What to do
Find every line containing "this" in the records below and report the tally as a bare number.

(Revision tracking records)
----
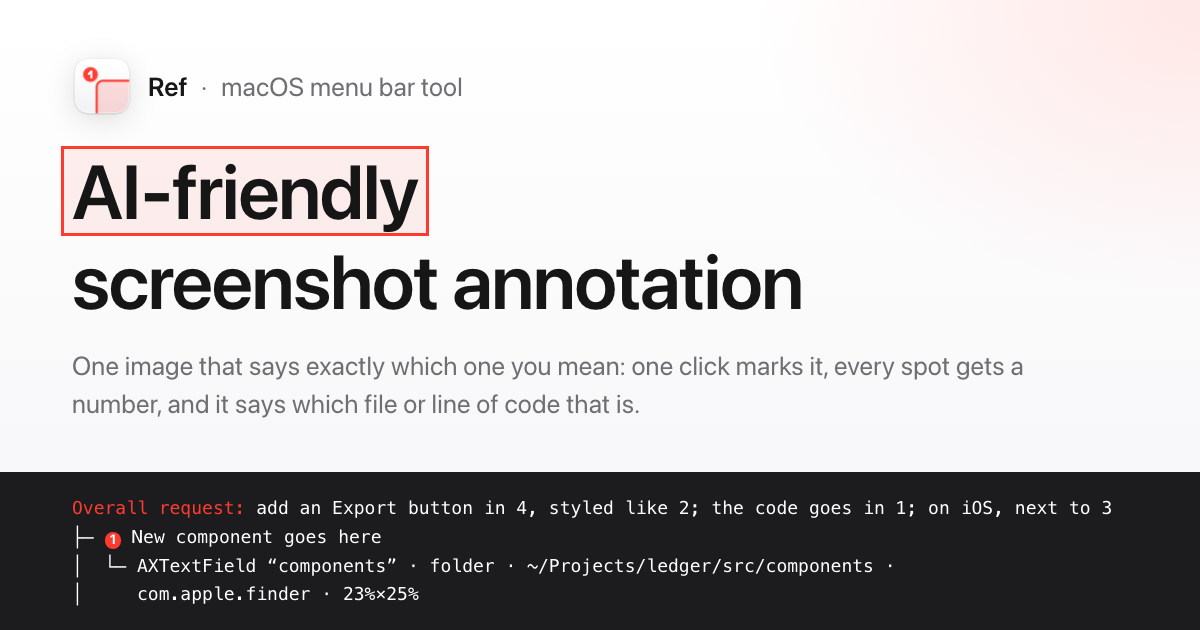
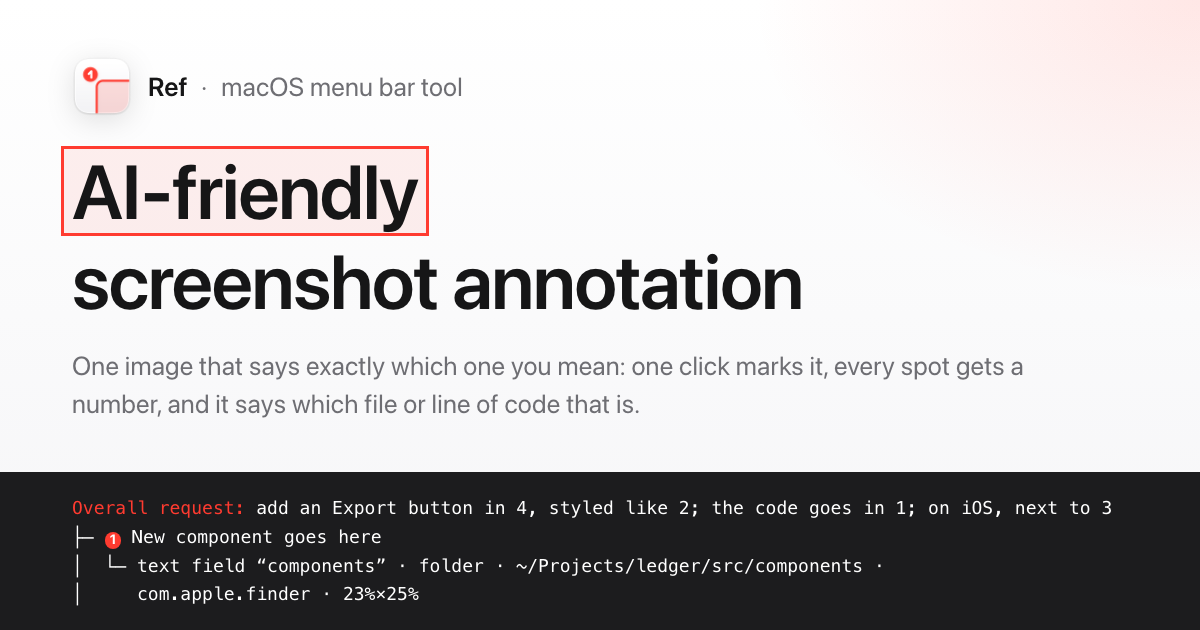
site: 51cef524d9dd (push)

Changed region(s): [[0.4317, 0.8746, 0.74, 0.9349], [0.1233, 0.8746, 0.4008, 0.9048]]

diff --git a/assets/site.js b/assets/site.js
@@ -143,11 +143,12 @@
         hotkey: "⌥⌘R", request: "要求", typeText: "输入文字", overall: "整体要求", whole: "当前屏幕", cancel: "取消", copy: "复制",
         toast: "已复制 · 6 处标注", play: "标注演示", length: "0:38", wheel: "滚轮", skip: "跳过",
         hints: { frame: "点击元素或拖出区域 · 滚动切换父/子及被遮挡的元素", arrow: "拖动画出箭头", text: "点击要放文字的位置" },
-        rows: ["选框 · AXTextField “components” · ~/Projects/ledger/src/components · 访达", "选框 · AXButton “新建发票”", "选框 · UIButton “新建” · 模拟器", "区域", "箭头", "文字"],
+        textRole: "文本",
+        rows: ["选框 · 输入框 “components” · ~/Projects/ledger/src/components · 访达", "选框 · 按钮 “新建发票”", "选框 · UIButton “新建” · 模拟器", "区域", "箭头", "文字"],
         cardHint: "按住空格可复制",
         cards: [
-          ["AXTextField", [["名称", "components"], ["路径", "/Users/kai/Projects/ledger/src/components", 1], ["尺寸", "82×21 pt", 1], ["应用", "com.apple.finder", 1]]],
-          ["AXButton", [["名称", "新建发票"], ["组件", "Toolbar", 1], ["源码", "src/components/Toolbar.tsx:18", 1], ["选择器", "button.primary", 1], ["尺寸", "112×32", 1],
+          ["输入框", [["名称", "components"], ["路径", "/Users/kai/Projects/ledger/src/components", 1], ["尺寸", "82×21 pt", 1], ["应用", "com.apple.finder", 1]]],
+          ["按钮", [["名称", "新建发票"], ["组件", "Toolbar", 1], ["源码", "src/components/Toolbar.tsx:18", 1], ["选择器", "button.primary", 1], ["尺寸", "112×32", 1],
             ["字体", "13px Inter 600", 1], ["颜色", "#FFFFFF", 1], ["背景", "#0D44E8", 1], ["页面", "http://localhost:3100/invoices", 1], ["应用", "com.apple.Safari", 1]]],
           ["UIButton", [["名称", "新建"], ["类", "PillButton", 1], ["属性", "InvoiceListViewController.addButton", 1], ["Frame", "(296, 62) 80×44 pt", 1],
             ["字体", "17pt SFProText-Semibold", 1], ["颜色", "#FFFFFF", 1], ["背景", "#0D44E8", 1], ["圆角", "22", 1], ["设备", "iPhone 17 Pro"], ["应用", "com.apple.iphonesimulator", 1]]],
@@ -157,11 +158,12 @@
         hotkey: "⌥⌘R", request: "Request", typeText: "Type text", overall: "Overall request", whole: "Whole capture", cancel: "Cancel", copy: "Copy",
         toast: "Copied · 6 annotations", play: "Watch the demo", length: "0:40", wheel: "Scroll", skip: "Skip",
         hints: { frame: "Click an element or drag a region · Scroll for parent/child and covered elements", arrow: "Drag to draw an arrow", text: "Click where the text should go" },
-        rows: ["Framed element · AXTextField “components” · ~/Projects/ledger/src/components · Finder", "Framed element · AXButton “New invoice”", "Framed element · UIButton “New” · Simulator", "Region", "Arrow", "Text"],
+        textRole: "Text",
+        rows: ["Framed element · text field “components” · ~/Projects/ledger/src/components · Finder", "Framed element · button “New invoice”", "Framed element · UIButton “New” · Simulator", "Region", "Arrow", "Text"],
         cardHint: "Hold Space to copy",
         cards: [
-          ["AXTextField", [["Name", "components"], ["Path", "/Users/kai/Projects/ledger/src/components", 1], ["Size", "82×21 pt", 1], ["App", "com.apple.finder", 1]]],
-          ["AXButton", [["Name", "New invoice"], ["Component", "Toolbar", 1], ["Source", "src/components/Toolbar.tsx:18", 1], ["Selector", "button.primary", 1], ["Size", "124×32", 1],
+          ["Text field", [["Name", "components"], ["Path", "/Users/kai/Projects/ledger/src/components", 1], ["Size", "82×21 pt", 1], ["App", "com.apple.finder", 1]]],
+          ["Button", [["Name", "New invoice"], ["Component", "Toolbar", 1], ["Source", "src/components/Toolbar.tsx:18", 1], ["Selector", "button.primary", 1], ["Size", "124×32", 1],
             ["Font", "13px Inter 600", 1], ["Color", "#FFFFFF", 1], ["Background", "#0D44E8", 1], ["Page", "http://localhost:3100/invoices", 1], ["App", "com.apple.Safari", 1]]],
           ["UIButton", [["Name", "New"], ["Class", "PillButton", 1], ["Property", "InvoiceListViewController.addButton", 1], ["Frame", "(296, 62) 80×44 pt", 1],
             ["Font", "17pt SFProText-Semibold", 1], ["Color", "#FFFFFF", 1], ["Background", "#0D44E8", 1], ["Corner radius", "22", 1], ["Device", "iPhone 17 Pro"], ["App", "com.apple.iphonesimulator", 1]]],
@@ -272,8 +274,9 @@ const cursor = el("span", "d-cursor", '<svg viewBox="0 0 23 23" aria-hidden="tru
       /* The words in the page's own pixels, at the scale the button's size gives. */
       const [bw, bh] = fields[4][1].split("×").map(Number);
       const size = `${Math.round(text[2] / button[2] * bw)}×${Math.round(text[3] / button[3] * bh)}`;
-      return [{ role: title, name: fields[0][1], box: button, fields },
-        { role: "AXStaticText", name: fields[0][1], box: text, fields: [fields[0], [fields[4][0], size, 1], fields[8], fields[9]] }];
+      /* The map names every layer; the card heads plain text by what it says. */
+      return [{ role: title, title, name: fields[0][1], box: button, fields },
+        { role: d.textRole, title: fields[0][1], name: fields[0][1], box: text, fields: [fields[0], [fields[4][0], size, 1], fields[8], fields[9]] }];
     };
     /* LayerMap: a wireframe of the elements to scale over one row each, indented by nesting,
        the pointer's own hit marked with its glyph. */
@@ -292,7 +295,7 @@ const cursor = el("span", "d-cursor", '<svg viewBox="0 0 23 23" aria-hidden="tru
       map.querySelectorAll(".d-lrow").forEach((r, i) => r.classList.toggle("cur", i === k));
       map.querySelectorAll(".d-box").forEach((b, i) => { b.classList.toggle("cur", i === k); b.classList.toggle("hold", i === k - 1); });
       sides.forEach((name, i) => m2.style.setProperty(name, `${stack[k].box[i]}%`));
-      showCard(stack[k].role, stack[k].fields);
+      showCard(stack[k].title, stack[k].fields);
       cardBelow(stack[k].box);
     };
 

diff --git a/en/index.html b/en/index.html
@@ -200,10 +200,10 @@
 
       <pre class="demo-legend" data-legend><span class="ll" data-n="0"><em>Overall request: </em>add an Export button in 4, styled like 2; the code goes in 1; on iOS, next to 3</span>
 <span class="ll" data-n="1">├─ <i class="lb" data-n="1">①</i> New component goes here
-<s>│  └─ AXTextField “components” · folder · ~/Projects/ledger/src/components ·
+<s>│  └─ text field “components” · folder · ~/Projects/ledger/src/components ·
 │     com.apple.finder · 23%×25%</s></span>
 <span class="ll" data-n="2">├─ <i class="lb" data-n="2">②</i> Match this style
-<s>│  └─ AXButton “New invoice” · 92%×13%
+<s>│  └─ button “New invoice” · 92%×13%
 │     ↳ Toolbar @ src/components/Toolbar.tsx:18 · button.primary · 124×32
 │       13px Inter 600 #FFFFFF bg #0D44E8</s></span>
 <span class="ll" data-n="3">├─ <i class="lb" data-n="3">③</i> On iOS, put it left of this
@@ -287,7 +287,7 @@ Ref · 2880×1800 px · com.apple.Safari “Invoices — Ledger” · 2026-10-26
               </div>
             </div>
             <div class="mini-card">
-              <b>AXButton<small>Hold Space to copy</small></b>
+              <b>Button<small>Hold Space to copy</small></b>
               <span><i>Name</i><em>New invoice</em></span>
               <span><i>Selector</i><em>button.primary</em></span>
               <span><i>Page</i><em>localhost:3100/invoices</em></span>
@@ -323,7 +323,7 @@ Ref · 2880×1800 px · com.apple.Safari “Invoices — Ledger” · 2026-10-26
           <div class="bind-col">
             <div class="bind-crop crop-page"><b>Ledger</b><span class="on">Invoices</span><span>Customers</span><span class="cbtn mm set" data-n="2">New invoice</span></div>
             <pre class="bind-line"><i class="lb" data-n="2">②</i> Match this style
-<s>└─ AXButton · button.primary · Toolbar.tsx:18</s></pre>
+<s>└─ button · button.primary · Toolbar.tsx:18</s></pre>
           </div>
         </div>
         <p class="pblock-note">① on the image and ① in the legend are the same spot. The AI never guesses which sentence goes with which box.</p>
@@ -361,7 +361,7 @@ Ref · 2880×1800 px · com.apple.Safari “Invoices — Ledger” · 2026-10-26
           <li>
             <span class="ctx-el"><span class="ctx-btn mm set" data-n="2">New invoice</span></span>
             <span class="ctx-arrow"><svg viewBox="0 0 24 24"><path d="M4 12h15m0 0-5-5m5 5-5 5"/></svg></span>
-            <pre class="ctx-info">AXButton · http://localhost:3100/invoices
+            <pre class="ctx-info">button · http://localhost:3100/invoices
 <s>↳ Toolbar @ src/components/Toolbar.tsx:18 · button.primary</s></pre>
           </li>
           <li>
@@ -401,12 +401,12 @@ Ref · 2880×1800 px · com.apple.Safari “Invoices — Ledger” · 2026-10-26
               <span class="cross"></span>
             </div>
             <ul class="map-rows">
-              <li>AXWindow <s>ledger</s></li>
-              <li class="in1">AXSplitGroup</li>
-              <li class="in2">AXScrollArea</li>
-              <li class="in3 sel">AXRow</li>
-              <li class="in4">AXTextField <s>components</s><i class="hit"></i></li>
-              <li class="in4">AXImage</li>
+              <li>Window <s>ledger</s></li>
+              <li class="in1">Split view</li>
+              <li class="in2">Scroll area</li>
+              <li class="in3 sel">Row</li>
+              <li class="in4">Text field <s>components</s><i class="hit"></i></li>
+              <li class="in4">Image</li>
             </ul>
           </div>
         </div>
@@ -416,7 +416,7 @@ Ref · 2880×1800 px · com.apple.Safari “Invoices — Ledger” · 2026-10-26
       <article class="card">
         <div class="card-visual">
           <div class="hover-card small">
-            <div class="hover-row"><span>AXTextField</span><em>Click a row to copy</em></div>
+            <div class="hover-row"><span>Text field</span><em>Click a row to copy</em></div>
             <div class="hover-row"><span>Name</span><b>components</b><i class="cp"></i></div>
             <div class="hover-row on"><span>Path</span><code>/Users/<wbr>kai/<wbr>Projects/<wbr>ledger/<wbr>src/<wbr>components</code><i class="cp"></i></div>
             <div class="hover-row"><span>App</span><code>com.apple.finder</code><i class="cp"></i></div>

diff --git a/index.html b/index.html
@@ -200,10 +200,10 @@
 
       <pre class="demo-legend" data-legend><span class="ll" data-n="0"><em>整体要求：</em>照 2 的样式在 4 加一个导出按钮，代码放到 1，iOS 端加在 3 旁边</span>
 <span class="ll" data-n="1">├─ <i class="lb" data-n="1">①</i> 新组件放这里
-<s>│  └─ AXTextField “components” · folder · ~/Projects/ledger/src/components ·
+<s>│  └─ 输入框 “components” · folder · ~/Projects/ledger/src/components ·
 │     com.apple.finder · 23%×25%</s></span>
 <span class="ll" data-n="2">├─ <i class="lb" data-n="2">②</i> 参考它的样式
-<s>│  └─ AXButton “新建发票” · 93%×13%
+<s>│  └─ 按钮 “新建发票” · 93%×13%
 │     ↳ Toolbar @ src/components/Toolbar.tsx:18 · button.primary · 112×32
 │       13px Inter 600 #FFFFFF bg #0D44E8</s></span>
 <span class="ll" data-n="3">├─ <i class="lb" data-n="3">③</i> iOS 端加在它左边
@@ -287,7 +287,7 @@ Ref · 2880×1800 px · com.apple.Safari “发票 — Ledger” · 2026-10-26 1
               </div>
             </div>
             <div class="mini-card">
-              <b>AXButton<small>按住空格可复制</small></b>
+              <b>按钮<small>按住空格可复制</small></b>
               <span><i>名称</i><em>新建发票</em></span>
               <span><i>选择器</i><em>button.primary</em></span>
               <span><i>页面</i><em>localhost:3100/invoices</em></span>
@@ -323,7 +323,7 @@ Ref · 2880×1800 px · com.apple.Safari “发票 — Ledger” · 2026-10-26 1
           <div class="bind-col">
             <div class="bind-crop crop-page"><b>Ledger</b><span class="on">发票</span><span>客户</span><span class="cbtn mm set" data-n="2">新建发票</span></div>
             <pre class="bind-line"><i class="lb" data-n="2">②</i> 参考它的样式
-<s>└─ AXButton · button.primary · Toolbar.tsx:18</s></pre>
+<s>└─ 按钮 · button.primary · Toolbar.tsx:18</s></pre>
           </div>
         </div>
         <p class="pblock-note">图上的 ①、说明里的 ①，是同一处。AI 不用猜哪句话说的是哪个框。</p>
@@ -361,7 +361,7 @@ Ref · 2880×1800 px · com.apple.Safari “发票 — Ledger” · 2026-10-26 1
           <li>
             <span class="ctx-el"><span class="ctx-btn mm set" data-n="2">新建发票</span></span>
             <span class="ctx-arrow"><svg viewBox="0 0 24 24"><path d="M4 12h15m0 0-5-5m5 5-5 5"/></svg></span>
-            <pre class="ctx-info">AXButton · http://localhost:3100/invoices
+            <pre class="ctx-info">按钮 · http://localhost:3100/invoices
 <s>↳ Toolbar @ src/components/Toolbar.tsx:18 · button.primary</s></pre>
           </li>
           <li>
@@ -401,12 +401,12 @@ Ref · 2880×1800 px · com.apple.Safari “发票 — Ledger” · 2026-10-26 1
               <span class="cross"></span>
             </div>
             <ul class="map-rows">
-              <li>AXWindow <s>ledger</s></li>
-              <li class="in1">AXSplitGroup</li>
-              <li class="in2">AXScrollArea</li>
-              <li class="in3 sel">AXRow</li>
-              <li class="in4">AXTextField <s>components</s><i class="hit"></i></li>
-              <li class="in4">AXImage</li>
+              <li>窗口 <s>ledger</s></li>
+              <li class="in1">分栏</li>
+              <li class="in2">滚动区域</li>
+              <li class="in3 sel">行</li>
+              <li class="in4">输入框 <s>components</s><i class="hit"></i></li>
+              <li class="in4">图片</li>
             </ul>
           </div>
         </div>
@@ -416,7 +416,7 @@ Ref · 2880×1800 px · com.apple.Safari “发票 — Ledger” · 2026-10-26 1
       <article class="card">
         <div class="card-visual">
           <div class="hover-card small">
-            <div class="hover-row"><span>AXTextField</span><em>点一行复制</em></div>
+            <div class="hover-row"><span>输入框</span><em>点一行复制</em></div>
             <div class="hover-row"><span>名称</span><b>components</b><i class="cp"></i></div>
             <div class="hover-row on"><span>路径</span><code>/Users/<wbr>kai/<wbr>Projects/<wbr>ledger/<wbr>src/<wbr>components</code><i class="cp"></i></div>
             <div class="hover-row"><span>应用</span><code>com.apple.finder</code><i class="cp"></i></div>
----
Your solution
3